How Do I Know if My MS is Worsening?
Relapses once every 2 years is higher than most patients on treatment and concerning for inadequately controlled disease.
Relapses are attacks or exacerbations of a new neurological symptom(s) or a recurrence of an old symptom (not experienced in the past 30 days) that must last at least 24 hours. Examples of a significant attack or exacerbation are both legs becoming weak for 2 months or severe visual loss out of one eye for two weeks. Fever or infections such as urinary tract infections (bladder infections) can transient bring out old neurological symptoms call pseudorelapses.
For an acute relapse, methylprednisolone (Solu-medrol) is generally given as 1 gm in the veins over 1 hour daily for 3-5 days. Many neurologists follow the course of steroids in the vein with oral steroids, but there is no evidence that the oral steroids are necessary and generally no oral steroid taper is given in clinical trials for attacks. Trouble sleeping, high blood sugar, and rare hip bone injury are some side effects and risks of the steroid infusion. Relapses without treatment occur on average less than once every 2 years. On treatment, relapses can be reduced to one every 3-6 years. Some medications have shown higher ability to control relapses than other medications.
Another sign of worsening disease is developing more disability. For example, developing worsening balance over a year to the point of now needing a cane. If you noticed that the physical ability is worsening over the past 6 months or year, inform your healthcare provider. Also, report changes in cognition such as short-term memory loss, multitasking problems and word-finding difficulties.

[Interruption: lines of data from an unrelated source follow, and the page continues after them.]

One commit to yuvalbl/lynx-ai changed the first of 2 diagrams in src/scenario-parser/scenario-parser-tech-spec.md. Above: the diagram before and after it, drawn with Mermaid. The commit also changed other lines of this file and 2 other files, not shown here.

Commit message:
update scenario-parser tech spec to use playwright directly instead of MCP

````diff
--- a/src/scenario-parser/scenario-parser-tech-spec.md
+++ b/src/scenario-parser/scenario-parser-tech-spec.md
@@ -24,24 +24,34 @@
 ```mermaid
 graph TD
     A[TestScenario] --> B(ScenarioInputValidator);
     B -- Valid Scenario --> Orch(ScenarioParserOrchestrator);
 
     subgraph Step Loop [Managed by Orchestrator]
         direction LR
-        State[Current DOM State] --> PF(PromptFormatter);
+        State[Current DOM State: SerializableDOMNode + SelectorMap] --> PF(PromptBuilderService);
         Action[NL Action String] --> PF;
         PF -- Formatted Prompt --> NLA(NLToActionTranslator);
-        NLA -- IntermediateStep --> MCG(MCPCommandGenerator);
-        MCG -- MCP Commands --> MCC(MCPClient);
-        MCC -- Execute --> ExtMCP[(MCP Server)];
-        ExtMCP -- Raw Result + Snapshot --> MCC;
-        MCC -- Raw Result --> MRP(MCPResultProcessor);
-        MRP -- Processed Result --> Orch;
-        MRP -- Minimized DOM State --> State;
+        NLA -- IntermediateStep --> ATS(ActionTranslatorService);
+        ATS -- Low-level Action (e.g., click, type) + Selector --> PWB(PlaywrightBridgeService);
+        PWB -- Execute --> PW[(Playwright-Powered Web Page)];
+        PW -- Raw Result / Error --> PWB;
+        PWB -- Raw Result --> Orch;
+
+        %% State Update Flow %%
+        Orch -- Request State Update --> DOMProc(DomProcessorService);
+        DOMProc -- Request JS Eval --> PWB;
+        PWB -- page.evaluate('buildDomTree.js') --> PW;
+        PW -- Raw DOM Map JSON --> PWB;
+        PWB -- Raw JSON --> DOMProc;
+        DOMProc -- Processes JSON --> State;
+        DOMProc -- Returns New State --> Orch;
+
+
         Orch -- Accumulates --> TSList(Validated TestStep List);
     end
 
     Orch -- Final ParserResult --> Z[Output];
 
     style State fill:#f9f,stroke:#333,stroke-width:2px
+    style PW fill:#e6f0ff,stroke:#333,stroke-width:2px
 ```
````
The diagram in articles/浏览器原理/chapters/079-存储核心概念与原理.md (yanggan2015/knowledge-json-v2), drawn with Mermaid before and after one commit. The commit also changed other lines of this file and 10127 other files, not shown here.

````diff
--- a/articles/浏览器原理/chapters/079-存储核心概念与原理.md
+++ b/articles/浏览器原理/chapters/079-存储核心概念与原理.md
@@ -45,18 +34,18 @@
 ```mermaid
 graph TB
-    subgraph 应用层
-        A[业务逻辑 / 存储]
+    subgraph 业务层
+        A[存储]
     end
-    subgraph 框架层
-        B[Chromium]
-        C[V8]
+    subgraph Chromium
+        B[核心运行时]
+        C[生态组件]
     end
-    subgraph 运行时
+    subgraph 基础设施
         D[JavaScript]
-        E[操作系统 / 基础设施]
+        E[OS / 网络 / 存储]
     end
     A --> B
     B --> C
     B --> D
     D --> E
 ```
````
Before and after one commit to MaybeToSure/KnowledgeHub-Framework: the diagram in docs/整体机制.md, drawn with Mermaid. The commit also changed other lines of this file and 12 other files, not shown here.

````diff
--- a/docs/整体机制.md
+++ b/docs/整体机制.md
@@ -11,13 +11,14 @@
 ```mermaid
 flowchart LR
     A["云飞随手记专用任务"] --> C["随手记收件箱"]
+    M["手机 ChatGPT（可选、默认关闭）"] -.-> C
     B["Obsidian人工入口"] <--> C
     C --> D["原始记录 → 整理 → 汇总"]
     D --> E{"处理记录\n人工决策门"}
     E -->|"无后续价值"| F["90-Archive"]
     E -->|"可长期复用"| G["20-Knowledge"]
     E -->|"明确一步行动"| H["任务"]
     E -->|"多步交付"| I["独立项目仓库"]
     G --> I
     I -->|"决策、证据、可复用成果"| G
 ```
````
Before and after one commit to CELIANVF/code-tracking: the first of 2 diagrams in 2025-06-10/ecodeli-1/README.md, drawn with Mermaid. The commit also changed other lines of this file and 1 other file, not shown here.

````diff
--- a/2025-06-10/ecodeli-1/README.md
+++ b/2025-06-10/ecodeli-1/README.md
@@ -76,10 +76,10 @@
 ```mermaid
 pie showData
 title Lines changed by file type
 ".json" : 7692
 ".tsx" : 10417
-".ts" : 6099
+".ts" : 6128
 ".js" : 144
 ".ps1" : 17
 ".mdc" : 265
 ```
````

New MRI lesions on the brain or spinal cord over one to two years may indicate inadequately controlled disease. Minimal MRI change without relapses or worsening disability might be monitored with follow-up MRI imaging. However, new MRI changes on treatment for one year makes you at higher risk of disability compared to someone without MRI change. The more new MRI activity, the higher risk for disability progression. MRI change alone could prompt a decision between you and your neurologist to consider other treatment options.